What to work on: Scan the records for "none". Show the matching lines.

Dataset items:
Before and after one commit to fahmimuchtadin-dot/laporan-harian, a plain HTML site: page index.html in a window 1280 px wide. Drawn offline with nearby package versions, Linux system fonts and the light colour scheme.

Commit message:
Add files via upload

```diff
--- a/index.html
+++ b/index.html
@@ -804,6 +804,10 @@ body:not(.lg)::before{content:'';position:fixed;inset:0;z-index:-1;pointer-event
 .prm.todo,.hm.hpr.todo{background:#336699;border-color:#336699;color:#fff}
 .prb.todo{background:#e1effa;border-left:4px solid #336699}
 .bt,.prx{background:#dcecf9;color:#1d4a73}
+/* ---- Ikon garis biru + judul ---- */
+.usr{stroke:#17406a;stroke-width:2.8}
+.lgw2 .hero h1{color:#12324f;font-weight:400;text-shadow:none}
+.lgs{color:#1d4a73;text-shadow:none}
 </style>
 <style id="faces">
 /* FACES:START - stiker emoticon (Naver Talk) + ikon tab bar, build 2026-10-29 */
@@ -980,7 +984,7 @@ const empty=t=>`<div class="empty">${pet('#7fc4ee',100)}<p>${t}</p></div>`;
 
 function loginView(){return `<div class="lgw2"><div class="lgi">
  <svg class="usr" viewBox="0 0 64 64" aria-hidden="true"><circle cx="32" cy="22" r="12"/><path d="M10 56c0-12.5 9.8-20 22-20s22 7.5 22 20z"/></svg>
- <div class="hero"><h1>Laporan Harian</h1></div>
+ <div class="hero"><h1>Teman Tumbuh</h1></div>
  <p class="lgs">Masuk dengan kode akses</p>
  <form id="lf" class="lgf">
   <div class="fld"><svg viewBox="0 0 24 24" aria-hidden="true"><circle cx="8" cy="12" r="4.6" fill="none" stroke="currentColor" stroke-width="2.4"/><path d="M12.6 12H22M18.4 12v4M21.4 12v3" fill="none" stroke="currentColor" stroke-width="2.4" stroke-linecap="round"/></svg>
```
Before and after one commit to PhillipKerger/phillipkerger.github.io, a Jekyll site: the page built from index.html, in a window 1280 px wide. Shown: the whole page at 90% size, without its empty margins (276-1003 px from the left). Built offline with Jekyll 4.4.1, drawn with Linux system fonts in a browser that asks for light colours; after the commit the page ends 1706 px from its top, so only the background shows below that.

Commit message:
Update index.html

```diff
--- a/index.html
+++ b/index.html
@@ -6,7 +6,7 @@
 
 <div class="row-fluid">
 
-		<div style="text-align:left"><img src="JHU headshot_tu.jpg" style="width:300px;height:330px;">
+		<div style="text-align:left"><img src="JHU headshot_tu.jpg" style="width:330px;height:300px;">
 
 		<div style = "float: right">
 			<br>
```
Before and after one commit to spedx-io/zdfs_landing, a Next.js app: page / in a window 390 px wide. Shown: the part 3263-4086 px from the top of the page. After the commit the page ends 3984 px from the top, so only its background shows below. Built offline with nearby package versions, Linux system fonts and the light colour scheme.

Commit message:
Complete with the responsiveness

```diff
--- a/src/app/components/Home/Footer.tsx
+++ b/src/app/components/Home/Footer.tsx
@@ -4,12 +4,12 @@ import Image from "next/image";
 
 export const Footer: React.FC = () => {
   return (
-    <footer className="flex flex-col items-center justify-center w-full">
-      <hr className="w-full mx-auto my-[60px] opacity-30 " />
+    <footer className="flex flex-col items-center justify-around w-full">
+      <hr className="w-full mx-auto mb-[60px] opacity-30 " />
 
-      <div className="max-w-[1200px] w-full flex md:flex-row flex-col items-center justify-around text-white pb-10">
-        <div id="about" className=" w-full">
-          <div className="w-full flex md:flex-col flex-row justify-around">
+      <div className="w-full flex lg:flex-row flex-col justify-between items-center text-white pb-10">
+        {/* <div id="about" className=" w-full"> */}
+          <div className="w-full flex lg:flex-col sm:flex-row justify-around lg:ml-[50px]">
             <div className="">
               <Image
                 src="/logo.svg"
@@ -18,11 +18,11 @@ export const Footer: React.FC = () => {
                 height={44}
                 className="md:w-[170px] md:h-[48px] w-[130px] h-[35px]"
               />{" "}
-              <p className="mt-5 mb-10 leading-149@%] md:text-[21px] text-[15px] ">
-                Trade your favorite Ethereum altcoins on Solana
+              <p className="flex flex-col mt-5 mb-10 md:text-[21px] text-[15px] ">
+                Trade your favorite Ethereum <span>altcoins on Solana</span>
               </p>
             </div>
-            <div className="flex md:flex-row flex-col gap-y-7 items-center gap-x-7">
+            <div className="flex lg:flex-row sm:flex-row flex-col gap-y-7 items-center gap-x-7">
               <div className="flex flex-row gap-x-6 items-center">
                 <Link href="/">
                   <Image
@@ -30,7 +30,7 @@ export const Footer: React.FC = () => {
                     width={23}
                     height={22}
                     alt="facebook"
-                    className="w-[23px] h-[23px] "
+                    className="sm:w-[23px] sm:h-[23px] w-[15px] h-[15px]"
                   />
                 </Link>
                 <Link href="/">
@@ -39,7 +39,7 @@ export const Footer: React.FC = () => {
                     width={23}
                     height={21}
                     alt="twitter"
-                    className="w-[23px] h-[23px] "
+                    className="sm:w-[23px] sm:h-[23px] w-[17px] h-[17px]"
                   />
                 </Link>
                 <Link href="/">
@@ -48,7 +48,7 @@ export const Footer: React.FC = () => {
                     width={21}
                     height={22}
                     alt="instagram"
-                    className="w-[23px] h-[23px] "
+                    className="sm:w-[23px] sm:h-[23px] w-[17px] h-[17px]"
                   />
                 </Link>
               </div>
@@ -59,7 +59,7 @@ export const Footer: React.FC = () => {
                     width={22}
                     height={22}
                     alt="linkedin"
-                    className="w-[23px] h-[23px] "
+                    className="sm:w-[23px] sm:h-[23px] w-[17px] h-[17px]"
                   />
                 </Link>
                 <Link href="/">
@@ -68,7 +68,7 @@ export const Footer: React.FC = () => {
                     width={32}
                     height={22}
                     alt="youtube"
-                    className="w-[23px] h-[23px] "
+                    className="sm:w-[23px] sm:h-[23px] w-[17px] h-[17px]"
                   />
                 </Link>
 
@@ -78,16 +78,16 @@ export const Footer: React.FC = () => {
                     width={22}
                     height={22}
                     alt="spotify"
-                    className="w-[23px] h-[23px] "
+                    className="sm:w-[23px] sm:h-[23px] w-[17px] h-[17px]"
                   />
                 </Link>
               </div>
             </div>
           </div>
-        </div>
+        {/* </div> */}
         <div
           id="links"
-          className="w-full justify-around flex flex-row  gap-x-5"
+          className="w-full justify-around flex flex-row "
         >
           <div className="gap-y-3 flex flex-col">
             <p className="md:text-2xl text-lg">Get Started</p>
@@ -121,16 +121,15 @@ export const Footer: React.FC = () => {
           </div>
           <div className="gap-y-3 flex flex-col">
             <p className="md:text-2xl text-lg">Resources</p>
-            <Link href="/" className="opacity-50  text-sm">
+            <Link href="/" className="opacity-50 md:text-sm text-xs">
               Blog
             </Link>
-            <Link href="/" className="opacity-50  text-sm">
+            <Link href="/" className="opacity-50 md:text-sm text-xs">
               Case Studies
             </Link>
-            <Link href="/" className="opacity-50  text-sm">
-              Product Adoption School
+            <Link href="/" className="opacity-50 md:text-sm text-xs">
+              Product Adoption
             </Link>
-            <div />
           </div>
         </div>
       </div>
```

Your response:
+.lgw2 .hero h1{color:#12324f;font-weight:400;text-shadow:none}
+.lgs{color:#1d4a73;text-shadow:none}
   <div class="fld"><svg viewBox="0 0 24 24" aria-hidden="true"><circle cx="8" cy="12" r="4.6" fill="none" stroke="currentColor" stroke-width="2.4"/><path d="M12.6 12H22M18.4 12v4M21.4 12v3" fill="none" stroke="currentColor" stroke-width="2.4" stroke-linecap="round"/></svg>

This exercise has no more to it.